* THE TASK *
Copy out all of the lines below exactly; the pictures do not belong in the copy.
** SUPPLIED MATERIAL follows **
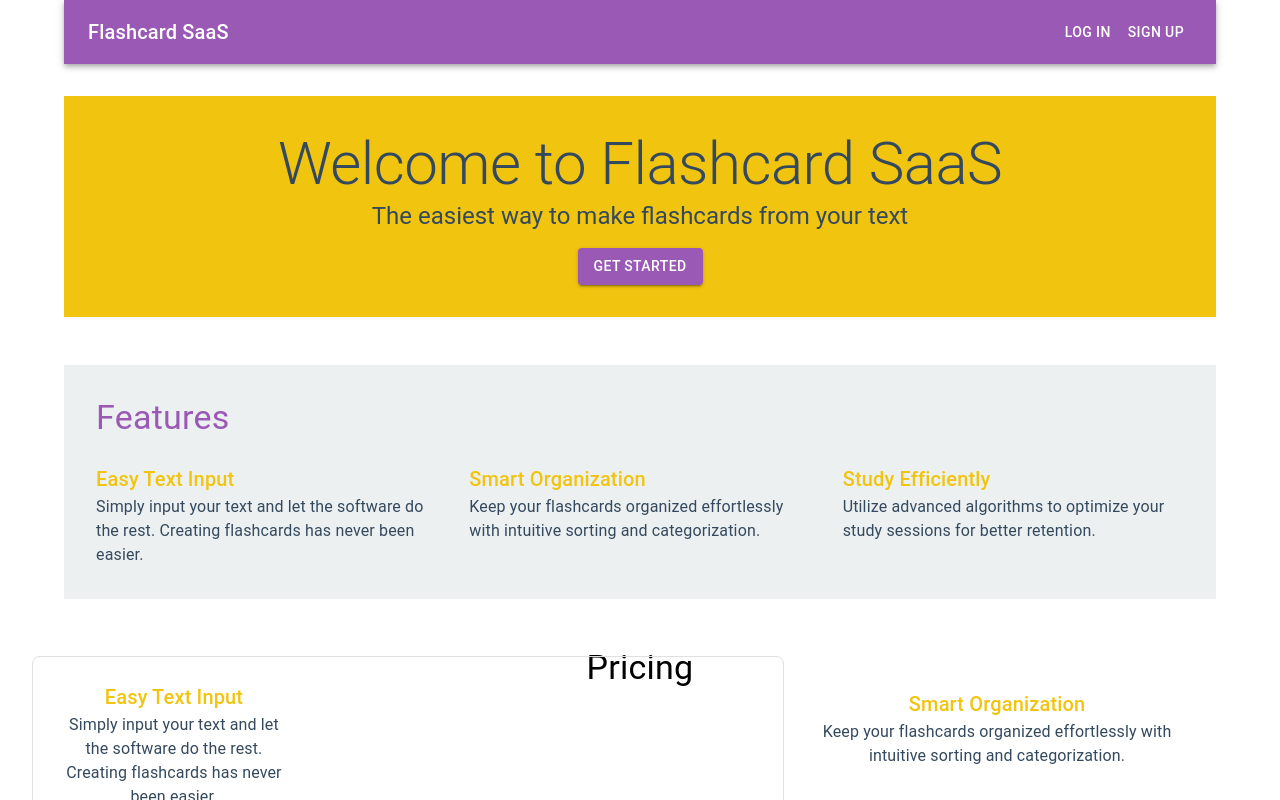
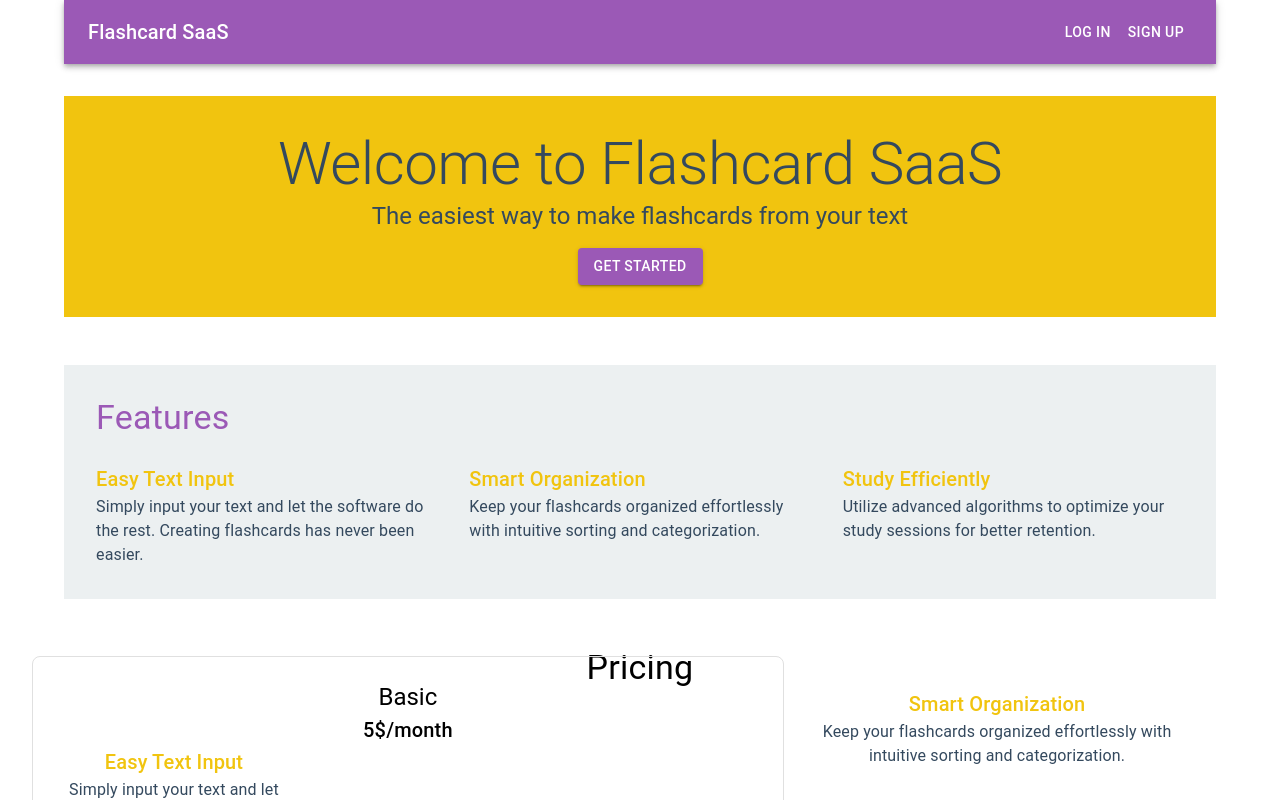
Before and after one commit to KhajaHamza/SAAS-STRIPE, a Next.js app: page / in a window 1280 px wide. Shown: the top 800 px of the page. Built offline with nearby package versions, Linux system fonts and the light colour scheme; no server answers.

Commit message:
Miniature changes made

```diff
--- a/app/page.js
+++ b/app/page.js
@@ -84,6 +84,8 @@ export default function Home() {
         borderColor:'grey.300',
         borderRadius:2
       }}>
+        <Typography variant="h5">Basic</Typography>
+        <Typography variant="h6">5$/month</Typography>
         <Grid item xs={12} md={4}>
           <Typography variant="h6" sx={{ color: '#f1c40f' }}>
             Easy Text Input
```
** End of SUPPLIED MATERIAL **
* RESPONSE FOR THIS EXERCISE *
Before and after one commit to KhajaHamza/SAAS-STRIPE, a Next.js app: page / in a window 1280 px wide. Shown: the top 800 px of the page. Built offline with nearby package versions, Linux system fonts and the light colour scheme; no server answers.

Commit message:
Miniature changes made

```diff
--- a/app/page.js
+++ b/app/page.js
@@ -84,6 +84,8 @@ export default function Home() {
         borderColor:'grey.300',
         borderRadius:2
       }}>
+        <Typography variant="h5">Basic</Typography>
+        <Typography variant="h6">5$/month</Typography>
         <Grid item xs={12} md={4}>
           <Typography variant="h6" sx={{ color: '#f1c40f' }}>
             Easy Text Input
```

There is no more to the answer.